If it’s really just about staying on topic this is the only time I’ve ever seen this rule

“in violation of rules he acknowledged and understood”

enforced. Nah bro, if that was 100k they got massively ripped off. It doesn’t pass the barest sniff test. If you’ve ever seen a blizcon cast, you know it’s BS from a mile away.

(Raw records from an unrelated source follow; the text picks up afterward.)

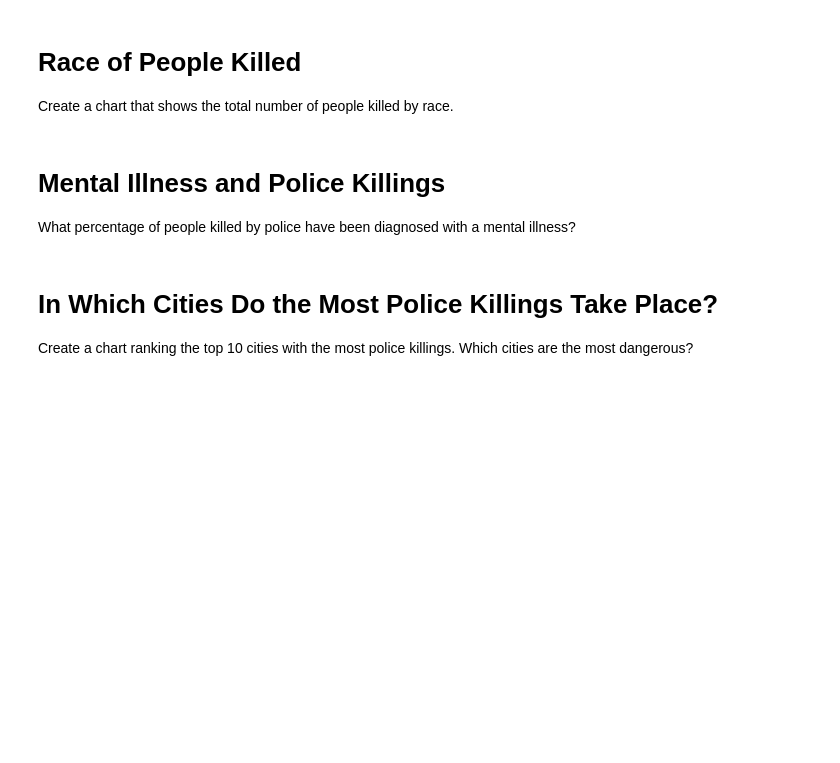
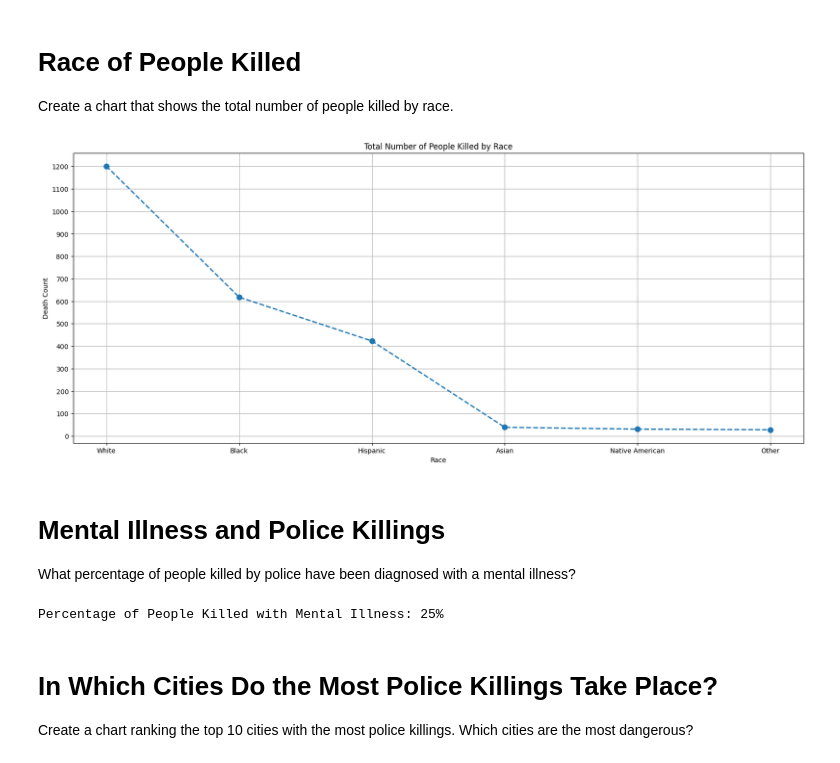
Before and after one commit to Lucasqrz1/100_days_of_code, a Jupyter notebook: Day_100/Fatal_Force_(start).ipynb, the cells around one changed output. Drawn from its saved outputs; the diff is of its cells as text; code cells hidden in the pictures; blank space fills up the shorter version.

```diff
--- a/Day_100/Fatal_Force_(start).ipynb
+++ b/Day_100/Fatal_Force_(start).ipynb
@@ -235,10 +363,29 @@ Create a seperate KDE plot for each race. Is there a difference between the dist
 # Race of People Killed
 
 Create a chart that shows the total number of people killed by race.
+# %%
+killed_by_race = df_fatalities[df_fatalities['race'].notna()]
+killed_by_race = killed_by_race['race'].value_counts()
+# %%
+plt.figure(figsize=(20, 8))
+plt.plot(killed_by_race, linestyle='--', marker='o', markersize=8, linewidth=2)
+plt.xlabel("Race")
+plt.ylabel("Death Count")
+plt.title("Total Number of People Killed by Race")
+plt.grid(True)
+plt.yticks(range(0, killed_by_race.max(), 100))
+plt.show()
+# %% [output]
+[figure, added]
 # %% [markdown]
 # Mental Illness and Police Killings
 
 What percentage of people killed by police have been diagnosed with a mental illness?
+# %%
+percentage = (df_fatalities['signs_of_mental_illness'].sum() / df_fatalities['signs_of_mental_illness'].count()) * 100
+print(f'Percentage of People Killed with Mental Illness: {round(percentage)}%')
+# %% [output]
+Percentage of People Killed with Mental Illness: 25%
 # %% [markdown]
 # In Which Cities Do the Most Police Killings Take Place?
 
```
Also changed, not shown: parts of 27 cells of this notebook.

And the following tweet, “Games should be shorter and cost more”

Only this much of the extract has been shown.